Timed Events – Steer Wrestling, Team, Tie-Down, Breakaway Roping and Barrel Racing
The top six in each of these events today will advance to Sunday’s Championship Finals.
There’s a big difference between the arena at CFD and the Thomas and Mack where the NFR is held, but eight of today’s tie-down ropers have shown that they are competitive in any situation. Mike Johnson will be a crowd favorite. The 23-time NFR qualifier also won championships here in 1997 and 2003. He is the veteran of the field at 58 years old. Today’s competition could be a game changer for Quade Hiatt. The rising star is the grandson of world champion Butch Myers and Butch’s son Rope is his uncle. If Quade advances and is at the top of the board on Sunday, he would be the first member of his family to win a CFD title. His uncle Cash Myers is among the steer roping qualifiers for Championship Sunday.

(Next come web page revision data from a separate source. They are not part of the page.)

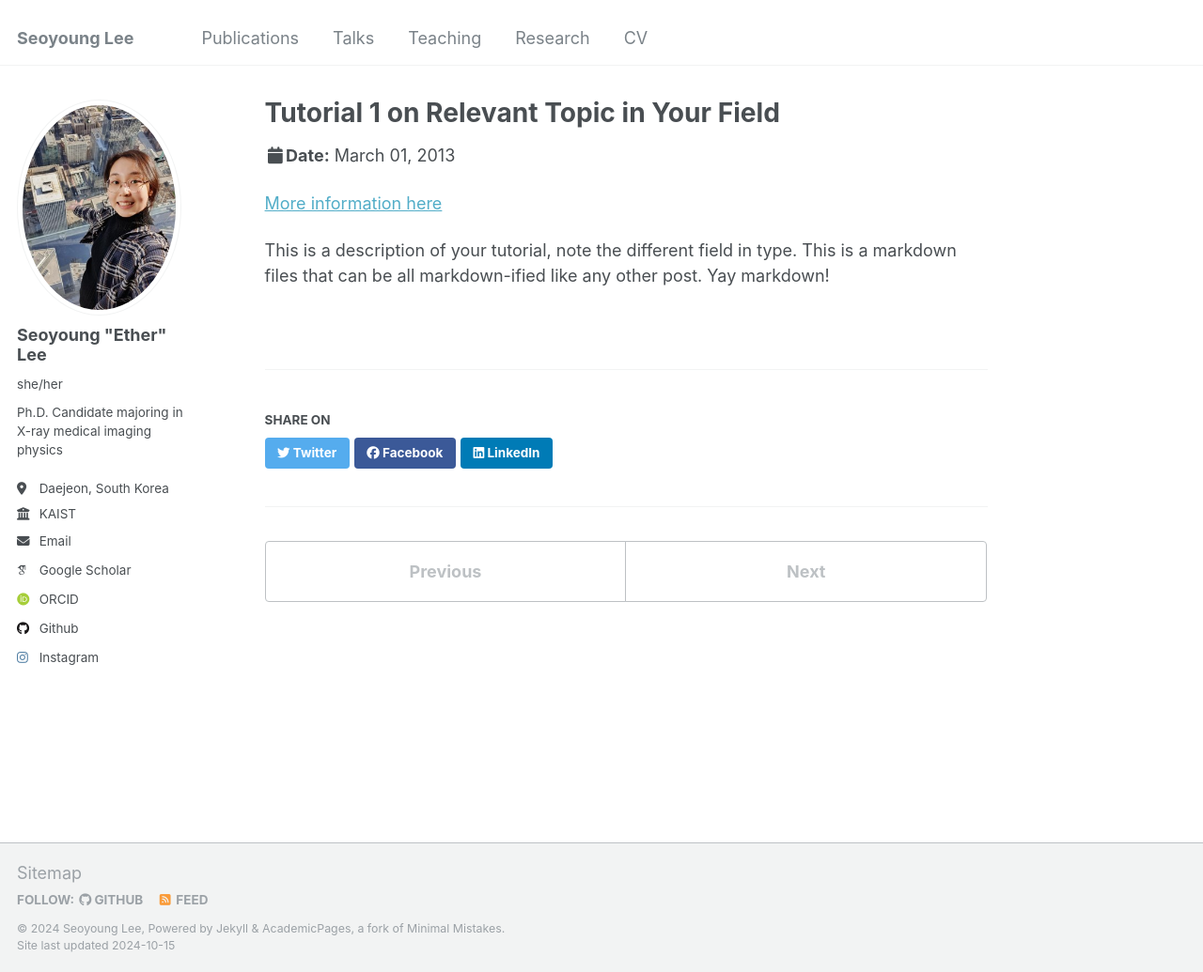
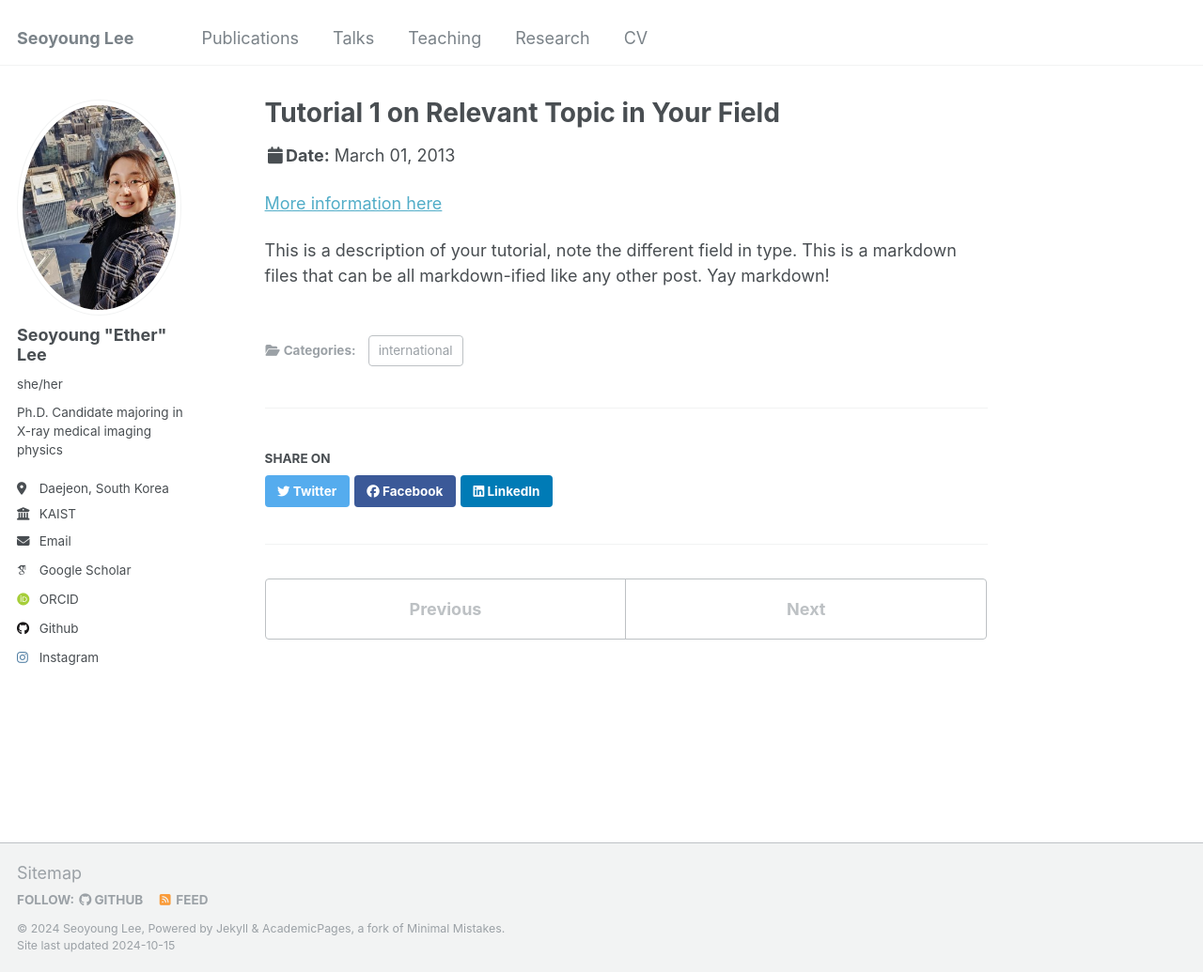
Before and after one commit to ether0/ether0.github.io, a Jekyll site: the page built from _talks/2013-03-01-tutorial-1.md, in a window 1280 px wide and 1035 px high. Shown: the whole window at 94% size. Built offline with Jekyll 4.4.1, drawn with Linux system fonts in a browser that asks for light colours; some web fonts are replaced.

Commit message:
Update 2013-03-01-tutorial-1.md

```diff
--- a/_talks/2013-03-01-tutorial-1.md
+++ b/_talks/2013-03-01-tutorial-1.md
@@ -1,7 +1,7 @@
 ---
 title: "Tutorial 1 on Relevant Topic in Your Field"
 collection: talks
-type: "Tutorial"
+category: international
 permalink: /talks/2013-03-01-tutorial-1
 venue: "UC-Berkeley Institute for Testing Science"
 date: 2013-03-01
```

There’s a good chance for Wyoming in today’s team roping. Clayton Van Aken, who is a UW graduate will be heading for Jayden Johnson from Casper. Jayden’s cousins and two-time college champions Kellan and Carson Johnson are also roping today. Clay Tryan and Jade Corkill who both have world and CFD titles to their credits had the fastest time yesterday and will hope to build on their success today.
Eli Lord won the steer wrestling here the first time the rodeo featured a tournament-style format in 2019. He is in the mix today and will be competing with NFR qualifier Rowdy Parrott who moved in on Wednesday. Parrott is highest in the world standings at 15. Talon Roseland is 20th and Eli is 24th. Today’s competition could move them up in the world standings. Talon and Eli are looking for their first trip to Las Vegas to compete at the NFR. This would be Rowdy’s third.
The fan favorite breakaway roping features two of the top three women in the WPRA standings. Erin Johnson is highest at number one. Johnson, 42, has been a member of the WPRA since 2007 and has three world titles on her resume. She’s experienced the rapid recent growth of her event and qualified for the first National Finals Breakaway Roping (NFBR) in 2020 and again in 2021. The ranch-raised mother of two rides a horse her father trained. Martha Angelone is ranked third in the world standings, about $9,000 behind Johnson. The Virginia native knew she needed to move to Texas if she wanted to become a world-class roper and she accomplished that goal. She finished as the reserve world champion in 2020 after winning the average at the inaugural NFBR and finished fifth last season. Emma Charleston won her quarter-final with a time of 3.1 seconds, just one-tenth of a second off the arena record. She’s a two-event cowgirl who is currently ranked 12 in the barrel racing world standings.
Andrea Busby may call Brock, Texas, home now, but her Wyoming roots are as deep as Cheyenne Frontier Days. She grew up near Lusk on a ranch that her family began in 1910. Busby had one of the fastest times of the quarterfinal competition. Two of today’s barrel racers have qualified for the WNFR and are poised to do so again. Cheyenne Wimberly has five NFR qualifications. Her first two came in 1997-1998. She took a break from professional rodeo for two decades, next making the field in Las Vegas in 2019. This season she’s ranked 9th. Jimmie Smith-Tew of McDade, Texas, just got married in May. She is ranked 15th in the standings and every penny she wins here can help her return to the NFR after missing last year. Sarah Rose Waguespack is another former NFR barrel racer. She made a big splash a few years ago as Sarah Rose McDonald riding a roan mare called Bling. She married world champion steer wrestler Tyler Waguespack and is back barrel racing at the highest level on a grandson of Bling.